[Stored items from a collection]
· · ·

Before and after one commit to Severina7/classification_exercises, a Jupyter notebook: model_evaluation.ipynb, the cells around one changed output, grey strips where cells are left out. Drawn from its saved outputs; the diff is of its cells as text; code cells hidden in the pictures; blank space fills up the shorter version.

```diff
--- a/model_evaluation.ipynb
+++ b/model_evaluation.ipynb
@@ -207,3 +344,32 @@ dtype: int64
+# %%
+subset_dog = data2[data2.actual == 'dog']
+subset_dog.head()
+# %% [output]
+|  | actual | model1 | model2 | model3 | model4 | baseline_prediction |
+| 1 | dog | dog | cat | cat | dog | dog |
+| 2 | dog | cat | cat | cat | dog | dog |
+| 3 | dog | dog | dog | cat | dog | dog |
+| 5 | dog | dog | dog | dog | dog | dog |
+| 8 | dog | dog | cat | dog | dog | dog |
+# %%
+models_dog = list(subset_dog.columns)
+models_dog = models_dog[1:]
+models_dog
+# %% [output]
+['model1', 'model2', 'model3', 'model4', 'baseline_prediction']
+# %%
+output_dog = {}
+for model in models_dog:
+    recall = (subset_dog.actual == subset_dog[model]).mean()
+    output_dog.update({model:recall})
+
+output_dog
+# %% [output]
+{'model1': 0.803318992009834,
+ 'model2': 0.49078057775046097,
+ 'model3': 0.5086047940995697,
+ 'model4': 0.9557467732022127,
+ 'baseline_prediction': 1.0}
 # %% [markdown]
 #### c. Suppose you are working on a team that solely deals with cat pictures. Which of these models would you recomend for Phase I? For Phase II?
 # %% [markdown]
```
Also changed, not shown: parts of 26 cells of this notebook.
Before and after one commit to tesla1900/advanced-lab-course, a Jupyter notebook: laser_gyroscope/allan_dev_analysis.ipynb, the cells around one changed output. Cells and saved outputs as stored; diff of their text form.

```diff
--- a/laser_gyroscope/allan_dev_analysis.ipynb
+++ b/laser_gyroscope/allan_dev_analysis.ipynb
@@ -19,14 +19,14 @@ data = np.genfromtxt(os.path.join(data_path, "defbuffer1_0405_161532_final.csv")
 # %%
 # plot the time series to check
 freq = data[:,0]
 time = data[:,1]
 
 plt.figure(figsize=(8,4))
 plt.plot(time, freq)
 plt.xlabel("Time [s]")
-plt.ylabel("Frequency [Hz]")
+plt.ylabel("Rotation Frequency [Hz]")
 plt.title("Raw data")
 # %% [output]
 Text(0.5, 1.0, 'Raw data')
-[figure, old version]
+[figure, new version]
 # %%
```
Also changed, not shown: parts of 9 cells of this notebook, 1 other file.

· · ·

**Work item**
The answer must reproduce every record exactly.

**Written solution**
Before and after one commit to Severina7/classification_exercises, a Jupyter notebook: model_evaluation.ipynb, the cells around one changed output, grey strips where cells are left out. Drawn from its saved outputs; the diff is of its cells as text; code cells hidden in the pictures; blank space fills up the shorter version.

```diff
--- a/model_evaluation.ipynb
+++ b/model_evaluation.ipynb
@@ -207,3 +344,32 @@ dtype: int64
+# %%
+subset_dog = data2[data2.actual == 'dog']
+subset_dog.head()
+# %% [output]
+|  | actual | model1 | model2 | model3 | model4 | baseline_prediction |
+| 1 | dog | dog | cat | cat | dog | dog |
+| 2 | dog | cat | cat | cat | dog | dog |
+| 3 | dog | dog | dog | cat | dog | dog |
+| 5 | dog | dog | dog | dog | dog | dog |
+| 8 | dog | dog | cat | dog | dog | dog |
+# %%
+models_dog = list(subset_dog.columns)
+models_dog = models_dog[1:]
+models_dog
+# %% [output]
+['model1', 'model2', 'model3', 'model4', 'baseline_prediction']
+# %%
+output_dog = {}
+for model in models_dog:
+    recall = (subset_dog.actual == subset_dog[model]).mean()
+    output_dog.update({model:recall})
+
+output_dog
+# %% [output]
+{'model1': 0.803318992009834,
+ 'model2': 0.49078057775046097,
+ 'model3': 0.5086047940995697,
+ 'model4': 0.9557467732022127,
+ 'baseline_prediction': 1.0}
 # %% [markdown]
 #### c. Suppose you are working on a team that solely deals with cat pictures. Which of these models would you recomend for Phase I? For Phase II?
 # %% [markdown]
```
Also changed, not shown: parts of 26 cells of this notebook.
Before and after one commit to tesla1900/advanced-lab-course, a Jupyter notebook: laser_gyroscope/allan_dev_analysis.ipynb, the cells around one changed output. Cells and saved outputs as stored; diff of their text form.

```diff
--- a/laser_gyroscope/allan_dev_analysis.ipynb
+++ b/laser_gyroscope/allan_dev_analysis.ipynb
@@ -19,14 +19,14 @@ data = np.genfromtxt(os.path.join(data_path, "defbuffer1_0405_161532_final.csv")
 # %%
 # plot the time series to check
 freq = data[:,0]
 time = data[:,1]
 
 plt.figure(figsize=(8,4))
 plt.plot(time, freq)
 plt.xlabel("Time [s]")
-plt.ylabel("Frequency [Hz]")
+plt.ylabel("Rotation Frequency [Hz]")
 plt.title("Raw data")
 # %% [output]
 Text(0.5, 1.0, 'Raw data')
-[figure, old version]
+[figure, new version]
 # %%
```
Also changed, not shown: parts of 9 cells of this notebook, 1 other file.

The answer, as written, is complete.